“The current policy pushes all of this into the hands of people who are deeply unpleasant and frightening criminals. As soon as you criminalise anything, you push it into the hands of a criminal.
“In Manchester we’re seeing some serious problems at the moment with syringes abandoned in the centre of town and this is something that a lot of people are concerned about.
“If we focused on this as a health issue rather than a criminal issue we’d be further forward.”
This is a view echoed by many people I’ve spoken to. Criminalising drugs makes the user of that drug a criminal. Decriminalising drugs makes the user of that drug a law-abiding citizen.
Of course the problem isn’t as simple as that, because that’s not taking into account any mention of health risks (and costs) and dependence rates. But it’s worth noting.
Perhaps, just because something is criminal, there’s an extra stigma attached to it that makes people look down on others for using it. If weed was legal, for example, and had been for years, would we have the same views?

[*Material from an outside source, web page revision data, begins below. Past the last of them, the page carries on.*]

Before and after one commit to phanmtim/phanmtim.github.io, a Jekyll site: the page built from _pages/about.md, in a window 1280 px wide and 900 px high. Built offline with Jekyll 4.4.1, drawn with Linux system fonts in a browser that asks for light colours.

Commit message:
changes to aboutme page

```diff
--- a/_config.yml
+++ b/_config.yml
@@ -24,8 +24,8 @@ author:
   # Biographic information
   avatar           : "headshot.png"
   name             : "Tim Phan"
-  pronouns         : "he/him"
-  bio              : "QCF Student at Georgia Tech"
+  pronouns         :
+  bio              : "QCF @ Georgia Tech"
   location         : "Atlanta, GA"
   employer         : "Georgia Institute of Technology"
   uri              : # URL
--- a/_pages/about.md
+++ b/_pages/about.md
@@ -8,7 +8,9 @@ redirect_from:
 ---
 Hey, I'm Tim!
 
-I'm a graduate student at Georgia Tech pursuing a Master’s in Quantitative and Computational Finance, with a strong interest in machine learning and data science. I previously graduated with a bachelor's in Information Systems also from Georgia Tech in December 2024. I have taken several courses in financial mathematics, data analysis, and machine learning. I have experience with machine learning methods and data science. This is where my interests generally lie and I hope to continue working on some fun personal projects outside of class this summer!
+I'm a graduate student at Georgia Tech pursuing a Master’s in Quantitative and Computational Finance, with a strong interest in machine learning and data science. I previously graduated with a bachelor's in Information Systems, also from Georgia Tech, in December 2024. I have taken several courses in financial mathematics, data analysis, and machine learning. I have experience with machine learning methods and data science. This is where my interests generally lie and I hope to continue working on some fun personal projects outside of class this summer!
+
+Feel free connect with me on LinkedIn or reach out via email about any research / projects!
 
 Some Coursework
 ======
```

Mr Kaye, 44, said: “The real reluctance [to decriminalise drugs] is out of a fear of tabloid headlines. They know that certain sections of the press would absolutely hammer them as being ‘soft on drugs’.
“For me, you can’t accuse those of us who want to actually see practical change as being soft on drugs.”
FAILING THE PEOPLE: Loz Kaye says the ‘war on drugs’ has failed those it’s meant to help (© Pirate Party UK, via YouTube, with thanks)
He added: “I’ve picked up more syringes on the sides of Rochdale canal than I think most of the MPs. To me, what’s soft is not wanting to act in a way that would actually do some good and bring some real benefits.”
Another potential benefit to decriminalising, particularly in the case of cannabis, is the positive effects it could have on the economy.
It’s no secret there’s a giant underground market for trading drugs. If that market was legal, and therefore regulated, it’s thought the economic impacts could be vast.
A taxable, tradable product with a proven demand in a market that would surely attract large-scale investment – with my business hat on, this sounds like a no-brainer, right?
Successful decisions have been made using much less information. And we haven’t even considered the fact that a legal drugs market would create jobs.
Mr Kaye said: “The other thing we have to do is listen to evidence that, time and time again, the Home Secretary has simply refused to listen to.
“It’s time they actually bring forward an evidence-based drugs policy.
“The current criminal framework is simply not working and we’ve got to take it out of the hands of criminals.”
A regulated cannabis trader would be subject to standards, in much the same way as food suppliers are.
There’s an argument that, if legalised, regulators could determine cannabis’ potency, thereby limiting medical and psychological effects.
MM’s Richard Brown got Councillor James Baker’s views on cannabis legalisation in December
Campaigner Colin Davies told MM: “The demand for cannabis is huge. With a regulated, taxed supply chain, Manchester can lead the way to a safer way; a new way.
“Leaving cannabis in the black market is criminal itself.”
So where have we landed? There is significant proof that there are harmful and lasting effects involved in drug use.
Politicians live and die by their policy decisions and a severe change on drug law would certainly provoke criticism.
But there are tangible benefits, too.
The UK’s economy could benefit, which may be particularly important given the recent recessionary hardships and the current instability of the Euro.
It’s fair to say what’s legal isn’t always ethical. But does that mean to say something illegal is always unethical?
Main image courtesy of Prensa 420, with thanks.